= EXERCISE DIRECTIONS =
Look through the listing below for lines containing the word "components". State only their number.

= SOURCE DATA =
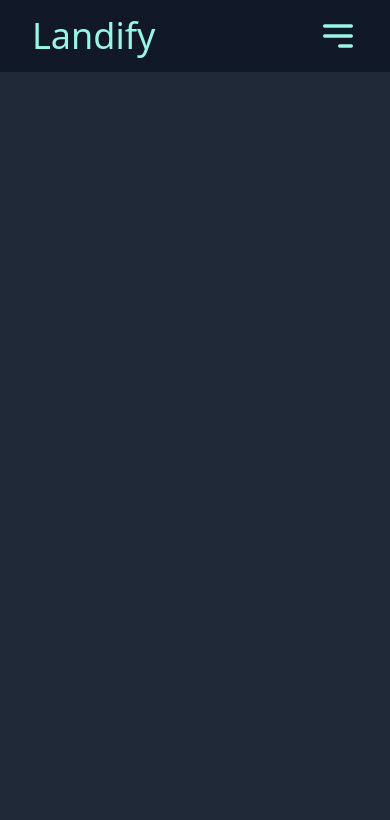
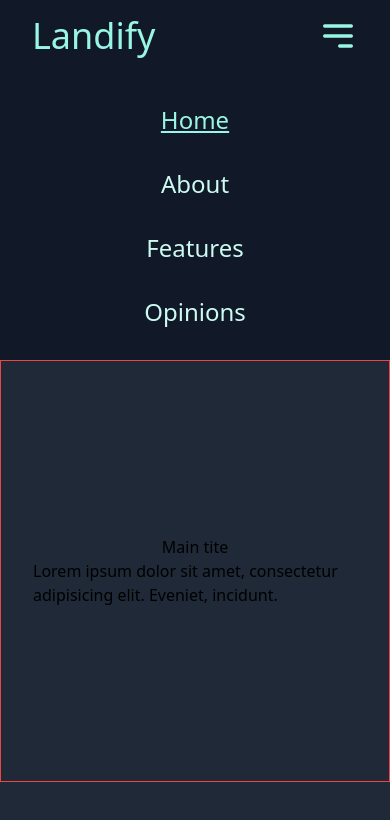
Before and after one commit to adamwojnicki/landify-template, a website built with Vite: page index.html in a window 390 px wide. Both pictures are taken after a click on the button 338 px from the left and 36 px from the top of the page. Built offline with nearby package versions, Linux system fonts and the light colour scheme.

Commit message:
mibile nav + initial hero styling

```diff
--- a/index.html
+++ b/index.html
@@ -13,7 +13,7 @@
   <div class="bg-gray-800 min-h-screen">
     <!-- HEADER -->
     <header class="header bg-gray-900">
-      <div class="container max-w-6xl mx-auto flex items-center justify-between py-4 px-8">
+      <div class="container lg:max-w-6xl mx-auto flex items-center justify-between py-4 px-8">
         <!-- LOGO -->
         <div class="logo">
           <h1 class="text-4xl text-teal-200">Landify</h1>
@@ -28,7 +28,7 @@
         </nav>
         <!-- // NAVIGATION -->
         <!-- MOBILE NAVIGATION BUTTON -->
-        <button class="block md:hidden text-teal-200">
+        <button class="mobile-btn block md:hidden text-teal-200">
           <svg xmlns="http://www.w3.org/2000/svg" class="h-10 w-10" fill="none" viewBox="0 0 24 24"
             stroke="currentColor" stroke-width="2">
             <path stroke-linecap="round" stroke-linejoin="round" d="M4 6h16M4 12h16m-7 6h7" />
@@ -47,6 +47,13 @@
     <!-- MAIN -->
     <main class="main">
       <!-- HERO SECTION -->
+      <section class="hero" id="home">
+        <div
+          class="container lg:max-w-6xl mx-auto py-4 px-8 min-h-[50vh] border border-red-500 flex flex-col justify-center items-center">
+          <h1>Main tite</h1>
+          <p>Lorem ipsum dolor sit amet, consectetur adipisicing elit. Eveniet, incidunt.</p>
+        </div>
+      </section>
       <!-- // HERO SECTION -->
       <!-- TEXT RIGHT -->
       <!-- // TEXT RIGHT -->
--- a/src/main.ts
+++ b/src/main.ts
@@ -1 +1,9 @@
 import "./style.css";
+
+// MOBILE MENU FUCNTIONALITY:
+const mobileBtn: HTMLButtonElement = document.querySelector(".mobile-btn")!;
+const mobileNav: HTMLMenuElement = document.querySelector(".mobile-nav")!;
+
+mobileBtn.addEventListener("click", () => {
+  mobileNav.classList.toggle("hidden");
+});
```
* * *
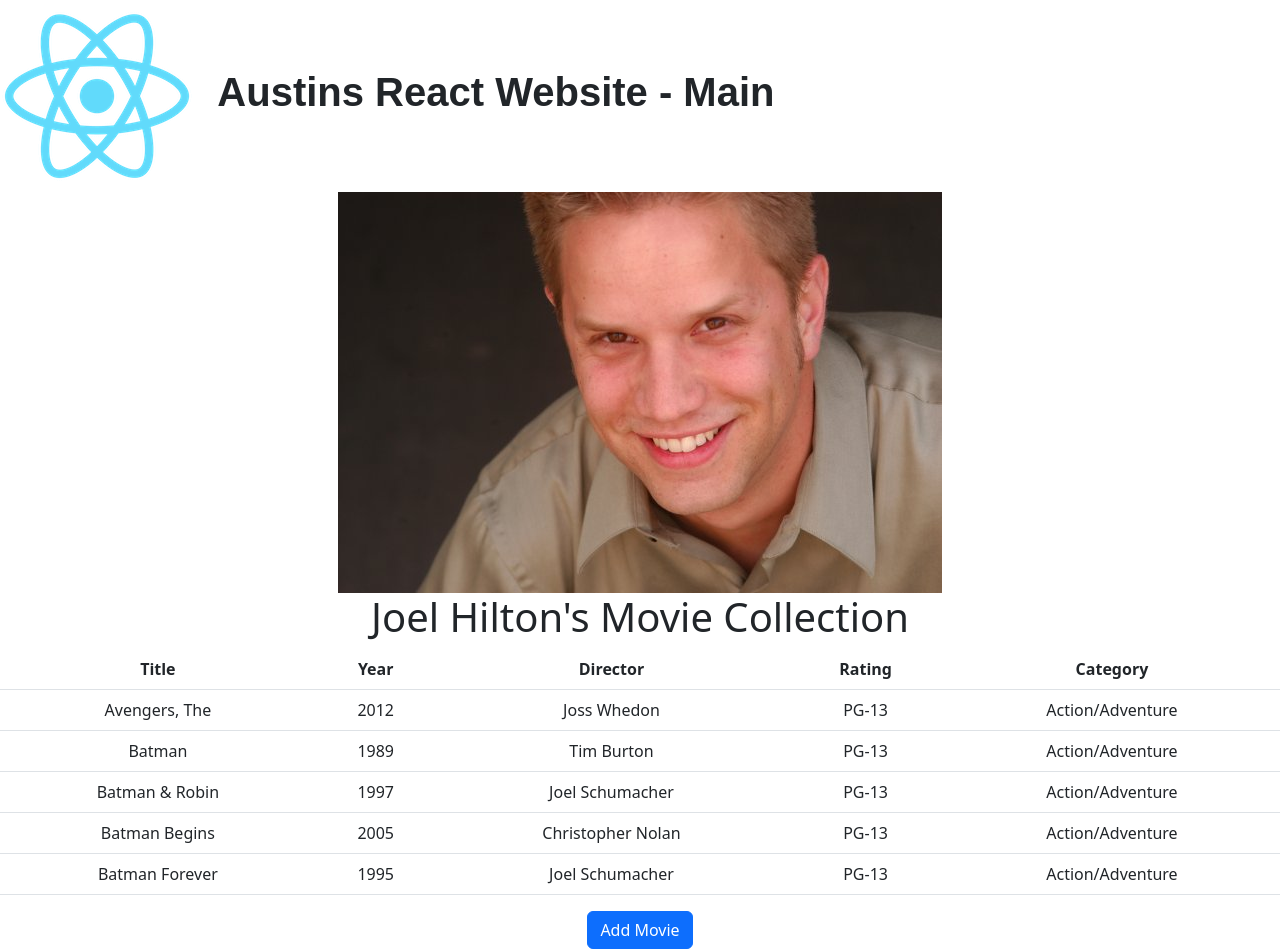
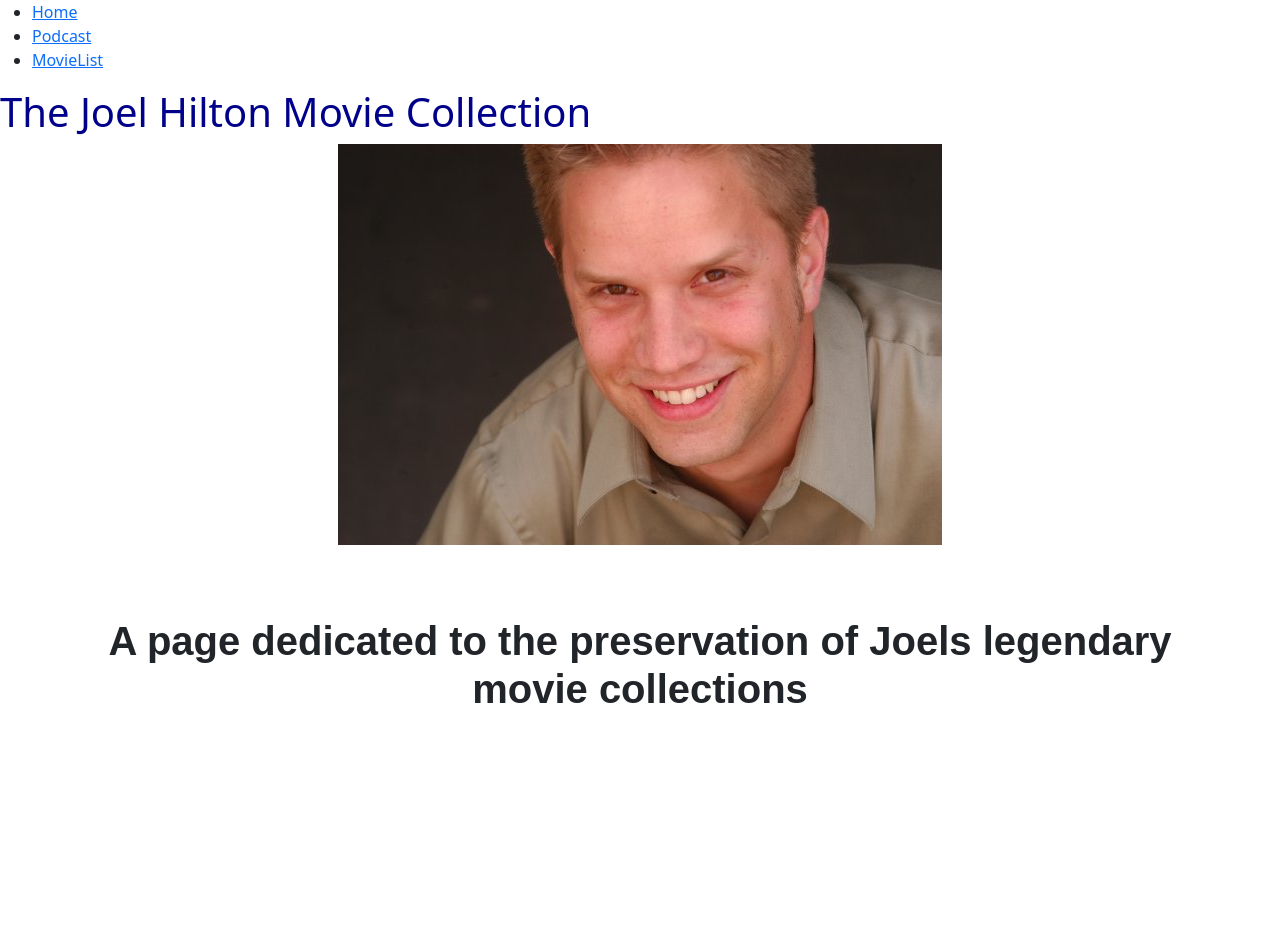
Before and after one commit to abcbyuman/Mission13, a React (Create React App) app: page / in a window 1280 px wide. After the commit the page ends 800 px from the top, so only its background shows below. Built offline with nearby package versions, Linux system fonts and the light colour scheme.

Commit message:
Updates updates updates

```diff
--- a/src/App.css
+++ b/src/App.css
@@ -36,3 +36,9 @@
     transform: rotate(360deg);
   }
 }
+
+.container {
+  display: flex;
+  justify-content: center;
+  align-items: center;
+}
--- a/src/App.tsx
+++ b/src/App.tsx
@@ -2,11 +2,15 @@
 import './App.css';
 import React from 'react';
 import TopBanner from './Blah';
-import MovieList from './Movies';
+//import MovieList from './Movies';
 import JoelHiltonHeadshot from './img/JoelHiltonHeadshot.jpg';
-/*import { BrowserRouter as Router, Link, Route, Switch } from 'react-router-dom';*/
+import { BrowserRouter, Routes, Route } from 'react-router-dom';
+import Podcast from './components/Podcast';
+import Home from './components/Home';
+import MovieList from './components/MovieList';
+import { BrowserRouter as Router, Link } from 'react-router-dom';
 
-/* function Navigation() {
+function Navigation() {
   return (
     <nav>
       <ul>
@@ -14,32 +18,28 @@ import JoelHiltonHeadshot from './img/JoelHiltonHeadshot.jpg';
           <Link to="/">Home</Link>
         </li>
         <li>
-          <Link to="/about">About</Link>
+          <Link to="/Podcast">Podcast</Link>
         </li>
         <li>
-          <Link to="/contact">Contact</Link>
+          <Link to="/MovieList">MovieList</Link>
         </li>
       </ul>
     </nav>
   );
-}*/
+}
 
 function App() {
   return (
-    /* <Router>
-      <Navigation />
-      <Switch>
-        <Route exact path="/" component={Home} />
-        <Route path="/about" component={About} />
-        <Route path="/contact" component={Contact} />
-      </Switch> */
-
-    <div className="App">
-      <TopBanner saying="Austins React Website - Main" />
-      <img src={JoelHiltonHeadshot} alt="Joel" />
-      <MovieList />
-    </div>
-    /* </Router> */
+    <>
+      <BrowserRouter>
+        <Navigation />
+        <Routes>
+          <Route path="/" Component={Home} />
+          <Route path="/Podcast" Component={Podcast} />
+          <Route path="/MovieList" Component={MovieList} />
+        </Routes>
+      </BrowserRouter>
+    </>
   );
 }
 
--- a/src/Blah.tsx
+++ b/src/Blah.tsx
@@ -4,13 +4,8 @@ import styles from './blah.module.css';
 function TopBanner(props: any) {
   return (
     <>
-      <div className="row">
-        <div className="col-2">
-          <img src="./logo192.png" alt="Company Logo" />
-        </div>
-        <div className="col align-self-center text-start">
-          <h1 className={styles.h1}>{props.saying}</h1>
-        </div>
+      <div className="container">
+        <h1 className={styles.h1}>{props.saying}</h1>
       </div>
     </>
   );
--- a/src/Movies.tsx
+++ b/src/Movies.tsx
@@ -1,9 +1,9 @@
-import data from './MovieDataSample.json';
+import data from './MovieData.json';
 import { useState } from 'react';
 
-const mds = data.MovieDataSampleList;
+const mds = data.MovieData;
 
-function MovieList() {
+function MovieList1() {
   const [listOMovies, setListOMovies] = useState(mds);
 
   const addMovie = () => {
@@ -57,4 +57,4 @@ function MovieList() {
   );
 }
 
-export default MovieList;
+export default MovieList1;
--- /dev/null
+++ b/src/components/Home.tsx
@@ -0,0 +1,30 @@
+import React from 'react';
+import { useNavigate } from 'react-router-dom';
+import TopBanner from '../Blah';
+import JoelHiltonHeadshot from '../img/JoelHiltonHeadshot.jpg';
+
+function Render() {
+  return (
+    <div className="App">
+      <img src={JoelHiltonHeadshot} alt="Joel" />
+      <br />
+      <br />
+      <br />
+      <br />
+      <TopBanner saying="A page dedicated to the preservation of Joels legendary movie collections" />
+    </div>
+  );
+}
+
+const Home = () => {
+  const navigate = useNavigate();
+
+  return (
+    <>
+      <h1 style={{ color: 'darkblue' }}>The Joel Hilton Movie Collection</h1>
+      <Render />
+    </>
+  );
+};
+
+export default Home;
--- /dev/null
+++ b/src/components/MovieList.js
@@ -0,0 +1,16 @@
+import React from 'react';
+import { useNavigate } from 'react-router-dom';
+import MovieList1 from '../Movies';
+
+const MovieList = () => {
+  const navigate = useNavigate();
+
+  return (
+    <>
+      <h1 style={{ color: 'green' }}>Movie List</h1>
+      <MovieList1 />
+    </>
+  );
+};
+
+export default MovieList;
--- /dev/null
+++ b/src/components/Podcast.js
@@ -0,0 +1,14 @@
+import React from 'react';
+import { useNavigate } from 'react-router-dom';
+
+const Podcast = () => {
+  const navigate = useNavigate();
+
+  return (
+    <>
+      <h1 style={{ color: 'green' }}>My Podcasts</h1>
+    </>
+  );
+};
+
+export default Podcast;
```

= TASK ANSWER =
6